Title : DEFINITIVE POSTAGE STAMPS
Ahn Joong-geun(1879-1910)
Stamp Serial#
1271 
KPC#
300 
MICHEL#
1297 
StanGib#
1379 
Scott#
1264 
Date of Issue
10/08/1982 
Quantity
To be issued as required 
Denomination
200 won 
Design
Ahn Joong-geun 
Designer
Chun Hee-han 
Image Area
19mm*22mm 
Perforation
13 
Sheet Composition
10Ąż10 
Paper
White
Unwatermarked
Print
Government Printing & Mint Agency of the Republic of korea 
Description
The Ministry of Communications seeks to make some of the historical personages of Korea known thoughout the world by issuing postage stamps depicting them. The following two definitive stamps are issued for this purpose.

1. Ahn Joong-geun (1879-1910).
Ahn Joong-geun, born in Hwanghae Province in the last days of the Yi Dynasty and educated both in the traditional and new studies, is one of the well-known anti-Japan patriots in the recent history of Korea. In revolt against the Japanese aggression of Korea formalized by the conclusion of the 1905 'Protectorate Treaty', he joined the anti-Japanese Righteous Army and fought against the aggression. In October, 1909, Ito Hirobumi, one of the highest-ranking Japanese officials who engineered the aggression of Korea, came to Harbin, Manchuria and gave a public address at a city park. Seizing this opportunity, Ahn infiltrated into the audience and shot him to death, thus giving vent to the deep-felt resentment of the Korean prople.
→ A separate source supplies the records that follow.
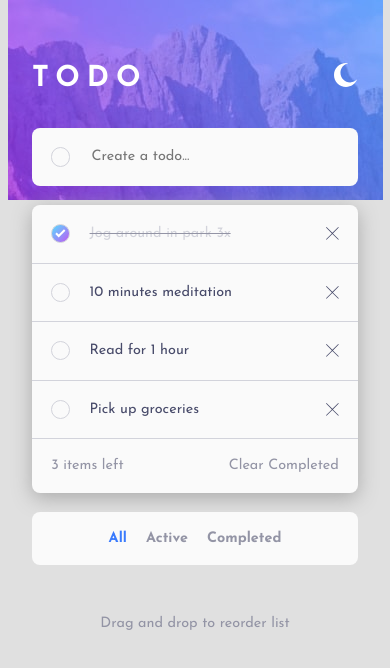
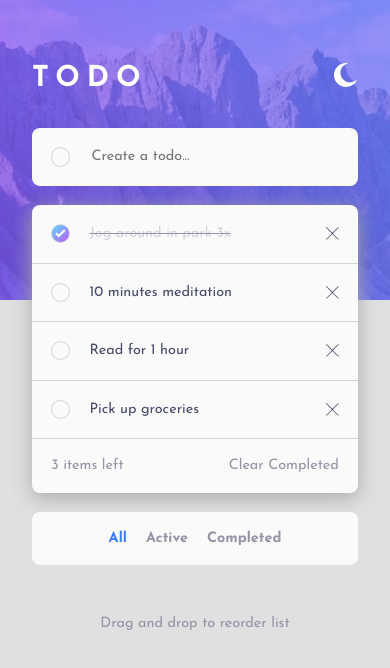
Before and after one commit to GrahamTheobald/todo-app-main, a React (Create React App) app in the folder app/: page / in a window 390 px wide. Shown: the top 668 px of the page. Built offline with nearby package versions, Linux system fonts and the light colour scheme.

Commit message:
responsive background fix

```diff
--- a/app/src/css/app.css
+++ b/app/src/css/app.css
@@ -64,6 +64,16 @@
   width: .8rem
 }
 
+
+@media screen and (min-width: 370px) {
+  .container {
+    background-image: url(../images/bg-desktop-light.jpg);
+  }
+  .container[data-theme="dark"] {
+    background-image: url(../images/bg-desktop-dark.jpg);
+  }
+}
+
 @media screen and (min-width: 600px) {
   .container {
     background-image: url(../images/bg-desktop-light.jpg);
```
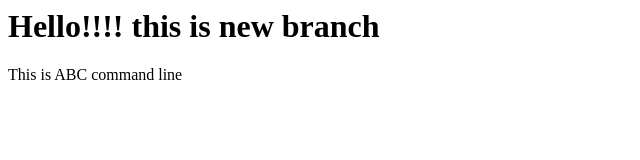
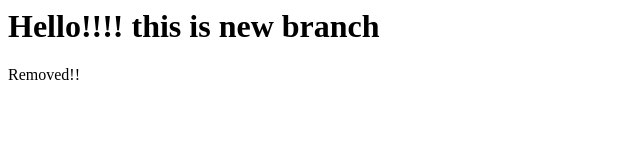
Before and after one commit to hrshjain/github-for-noobs, a plain HTML site: page index.html in a window 1280 px wide. Shown: the full height of the page, 0-640 px from the left. Drawn offline with Linux system fonts and the light colour scheme.

Commit message:
inex.html second update

```diff
--- a/index.html
+++ b/index.html
@@ -2,6 +2,6 @@
 
 <h1>Hello!!!!  this is new branch</h1>
 
-This is ABC command line
+Removed!!
 
 </html>
```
Throughout the whole painful course of his trials in Japanese courts. he protested. with awe-inspiring dignity, against the international crime of Japan. He was sentenced to death and the sentence was executed on March 26, 1910, in Lu-shun. In 1962. he was awarded posthumously the Order of Merit for National Foundation.

2. Ryu Kwan-soon (1904-1920).
Ryu Kwan-soon, born in Cheonan, Chungnam Province, is the Joan of Arc of Korea. The year after she entered Ewha Academy, the first girl's school of Korea, founded by the American Christian mission, she joined the 1919 Independence Movement, leading girls and women in the national demonstrations against the Japanese occupation. After Ewha Academy was closed down by the colonial goverment, she went home to Cheonan and there continued her campaign against the Japanese, organizing and leading public demonstrations. She had the tragedy of having her parents killed by the Japanese because of her patriotic activities. She was herself arrested and sentenced to seven years in prison. Imprisoned, she continued her resistance with other partiot prisoners by all possible means. The Japanese put her to such torture that she could not complete her sentenced term and died in prison. In 1962, she was awarded posthumously the Order of Merit for National Foundation.